The Finest Recorder of its Time
by Jonathan Kleefield
Over 50 years ago, while a student at Columbia University, I joined the college radio station, WKCR-FM, serving as both recording and broadcast engineer, and later, program host and Music Director. Our station, whose 4000 watts of ERP beamed from the old WABD-TV RCA super turnstile antenna on Madison Ave., was one of the first to adopt stereo-FM broadcasting, through a Gates Executive Board.
The core of our music reproduction devices were two Ampex 351-2 machines. With these fantastic devices, I was privileged to record many fine recitals, including those of the Aeolian Skinner pipe organ at St. Paul's Chapel.

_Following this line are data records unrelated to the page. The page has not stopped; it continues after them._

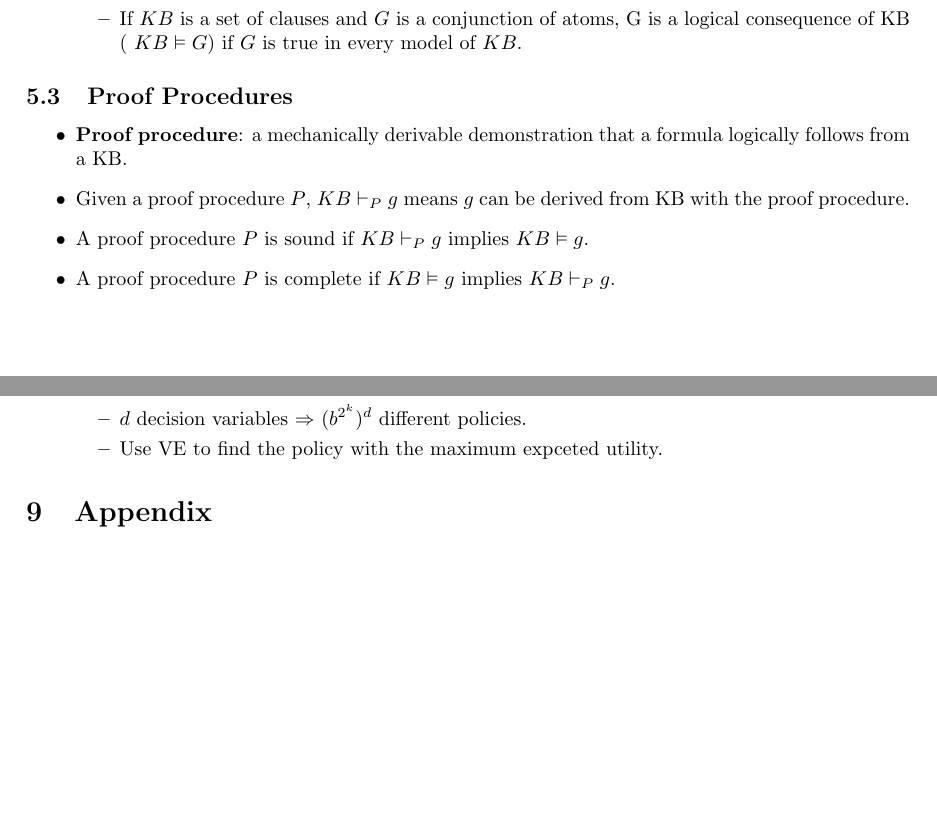
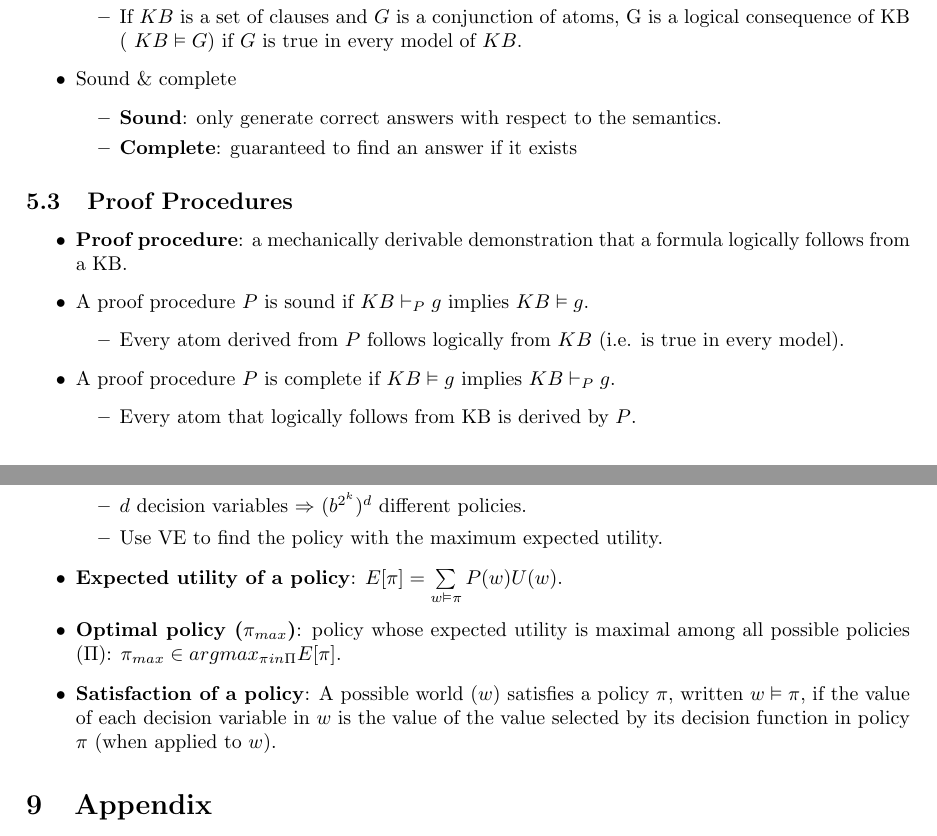
Before and after one commit to algobot76/cpsc322-notes, a LaTeX document (main.tex): two parts of pages 19 and 32 of 35, joined at a grey line, cut so that both start at the same text, the shorter picture padded with empty space. Compiled offline with pdfLaTeX.

Commit message:
Updates from Overleaf

```diff
--- a/main.tex
+++ b/main.tex
@@ -822,15 +822,25 @@
                 \end{itemize}
             \item If $KB$ is a set of clauses and $G$ is a conjunction of atoms, G is a logical consequence of KB ( $KB \vDash G$) if $G$ is true in every model of $KB$.
         \end{itemize}
+    \item Sound \& complete
+        \begin{itemize}
+            \item \textbf{Sound}: only generate correct answers with respect to the semantics.
+            \item \textbf{Complete}: guaranteed to find an answer if it exists
+        \end{itemize}
 \end{itemize}
 
 \subsection{Proof Procedures}
 
 \begin{itemize}
     \item \textbf{Proof procedure}: a mechanically derivable demonstration that a formula logically follows from a KB.
-    \item Given a proof procedure $P$, $KB \vdash_P g$ means $g$ can be derived from KB with the proof procedure.
     \item A proof procedure $P$ is sound if $KB \vdash_P g$ implies $KB \vDash g$.
+        \begin{itemize}
+            \item Every atom derived from $P$ follows logically from $KB$ (i.e. is true in every model).
+        \end{itemize}
     \item A proof procedure $P$ is complete if $KB \vDash g$ implies $KB \vdash_P g$.
+        \begin{itemize}
+            \item Every atom that logically follows from KB is derived by $P$.
+        \end{itemize}
 \end{itemize}
 
 \subsection{Bottom-Up Proof Procedure}
@@ -1343,8 +1351,11 @@
             \item $k$ binary parents of a decision $D$ $\Rightarrow$ $2^k$ different assignments to the parents.
             \item $b$ possible values for $D$ $\Rightarrow$ $b^{2^k}$ different decision functions.
             \item $d$ decision variables $\Rightarrow$ $(b^{2^k})^d$ different policies.
-            \item Use VE to find the policy with the maximum expceted utility.
-        \end{itemize}
+            \item Use VE to find the policy with the maximum expected utility.
+        \end{itemize}
+    \item \textbf{Expected utility of a policy}: $E[\pi] = \sum\limits_{w \vDash \pi} P(w)U(w)$.
+    \item \textbf{Optimal policy ($\pi_{max}$)}: policy whose expected utility is maximal among all possible policies ($\Pi$): $\pi_{max} \in argmax_{\pi in \Pi} E[\pi]$.
+    \item \textbf{Satisfaction of a policy}: A possible world ($w$) satisfies a policy $\pi$, written $w \vDash \pi$, if the value of each decision variable in $w$ is the value of the value selected by its decision function in policy $\pi$ (when applied to $w$).
 \end{itemize}
 
 \section{Appendix}
```
Also changed, not shown: main.tex (10 more changed lines).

Using the simplest of setups- two RCA77DX microphones, the Ampex machines made very faithful recordings of the organ concerts that remain sonically competitive to the state-of-the art 24 bit digital work of today. Even at 7 1/2ips, which we used to ensure no loss of program material from these one hour recitals (2400 feet of Scotch 111 tape on 10 1/2" reels), the recorders produced rock-steady sound, free of audible wow and flutter. I always marveled at the perfectly balanced transports and their braking assemblies. You could fast foward the tapes at full speed, press the stop button, and never tear the tape. You could "rock" the tape back and forth with alternate presses of the FF and REW buttons, and the machines were equally gentle to the tape.
Moreover, the electronics had very low noise, and excellent headroom. I treaure those tapes,a few of which are still in my library, and owe my success in sound recording to those terrific machines- unquestionably the "gold standard" for analog recorders of that day.